The Key Storyline You Should Be Pitching, But May Not Be

If you haven't seen the show "Suits," you should. It's phenomenal. The show tracks the tribulations of 20-something, whiz-kid attorney Mike Ross (Patrick Adams), a college dropout, whose encyclopedic knowledge of the legal system lands him a job at fictional Manhattan law firm Pearson Hardman.

Photo: Flickr: Creative Commons 2012
Photo: Flickr: Creative Commons 2012

Sure, the situation is unrealistic, since no top-flight New York law firm would - ever - hire an associate without a college degree, let alone J.D. But, Mike's boss, firm partner Harvey Specter (Gabriel Macht), realizes just how talented his protégé is. And, for that reason, Harvey risks being disbarred to hire Mike, a risk few - if any - lawyers would take.

The best part of "Suits" is that it capitalizes on our fascination for whiz kids and talented 20-somethings. Why does Gen Y (or even those their junior) catch our attention so steadfastly? To venture a guess, we all love savvy-yet-sharp, thoughtful-yet-provocative, young, hard-working individuals. They're hard to recruit and even harder to retain.

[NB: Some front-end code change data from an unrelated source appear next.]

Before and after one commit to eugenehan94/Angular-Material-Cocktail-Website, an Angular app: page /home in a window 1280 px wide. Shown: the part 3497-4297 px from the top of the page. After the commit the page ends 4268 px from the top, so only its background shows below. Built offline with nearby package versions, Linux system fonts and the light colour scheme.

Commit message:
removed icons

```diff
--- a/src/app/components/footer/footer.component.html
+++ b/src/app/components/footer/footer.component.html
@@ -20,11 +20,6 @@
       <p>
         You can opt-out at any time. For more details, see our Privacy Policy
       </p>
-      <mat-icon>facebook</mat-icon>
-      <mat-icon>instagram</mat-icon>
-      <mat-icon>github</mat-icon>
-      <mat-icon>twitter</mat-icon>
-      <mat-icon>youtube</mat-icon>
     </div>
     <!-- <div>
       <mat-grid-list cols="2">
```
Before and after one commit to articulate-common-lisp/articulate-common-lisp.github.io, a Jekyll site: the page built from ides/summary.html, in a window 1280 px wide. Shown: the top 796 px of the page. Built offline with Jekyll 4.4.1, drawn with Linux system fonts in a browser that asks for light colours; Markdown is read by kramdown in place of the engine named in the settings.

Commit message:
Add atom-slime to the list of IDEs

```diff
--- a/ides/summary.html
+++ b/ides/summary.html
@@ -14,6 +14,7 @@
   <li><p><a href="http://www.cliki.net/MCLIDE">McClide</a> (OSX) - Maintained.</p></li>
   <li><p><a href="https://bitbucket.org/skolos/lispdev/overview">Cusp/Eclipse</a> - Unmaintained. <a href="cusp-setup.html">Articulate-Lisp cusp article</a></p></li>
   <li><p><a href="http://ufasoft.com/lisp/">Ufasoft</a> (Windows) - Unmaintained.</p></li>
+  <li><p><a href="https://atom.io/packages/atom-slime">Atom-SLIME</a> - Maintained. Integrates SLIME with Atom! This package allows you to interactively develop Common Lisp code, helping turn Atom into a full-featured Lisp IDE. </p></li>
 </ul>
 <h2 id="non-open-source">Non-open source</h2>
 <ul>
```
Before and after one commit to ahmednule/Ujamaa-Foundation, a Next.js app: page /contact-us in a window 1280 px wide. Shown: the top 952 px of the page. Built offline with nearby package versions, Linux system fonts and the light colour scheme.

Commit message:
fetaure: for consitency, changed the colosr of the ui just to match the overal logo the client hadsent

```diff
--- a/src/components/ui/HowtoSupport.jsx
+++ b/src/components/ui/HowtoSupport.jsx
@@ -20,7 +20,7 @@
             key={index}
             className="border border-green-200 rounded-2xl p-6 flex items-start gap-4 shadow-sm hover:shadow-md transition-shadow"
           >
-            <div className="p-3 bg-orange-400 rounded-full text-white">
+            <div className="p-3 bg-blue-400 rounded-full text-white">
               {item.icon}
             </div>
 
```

Our fascination with these individuals partially explains why so many top-tier publications maintain a staff of careers reporters. The likes of Fast Company, TheWall Street Journal, and TheNew York Times are teeming with writers whose sole focus is to author stories about talent acquisition and retention. And, while a real-life company's recruiting story may not be drama-ridden like "Suits," in many cases these reporters are chomping at the bit for career-related anecdotes.

With that in mind, the careers section is a “must get” for companies that want national attention. These stories are a double whammy, of sorts, since a well-written careers article profiles a firm’s core competency and highlights the company's strategy around corporate culture, which helps with recruiting.

What’s more, whole companies build their entire brand identity around being hip with employees. Google and Apple are just two of the many; yet so few others realize the value in showcasing the “bennies” they give to recruits and employees.

In the end, readers want to be wowed by creative hires, their ideas and the people who hired them to begin with. Just like any pitch, engaging successfully with  careers reporters hinges on creative elements, like showcasing individuals who've quickly climbed company ranks, exceeded expectations or been drawn to a company's unusual benefits package.

But be careful. Even though the dubious undertones of “Suits” need not be present to attract a reporter’s attention, some reporters will nonetheless pry for inherent drama in the workplace.

But, if well-managed, there’s really little risk. And most companies have a good HR story to tell; a story that could play a key role in the company’s growth, reputation and visibility.

Aaron Kellogg is a Senior Media Consultant at Greenough. Follow him on Twitter: @KelloggAaron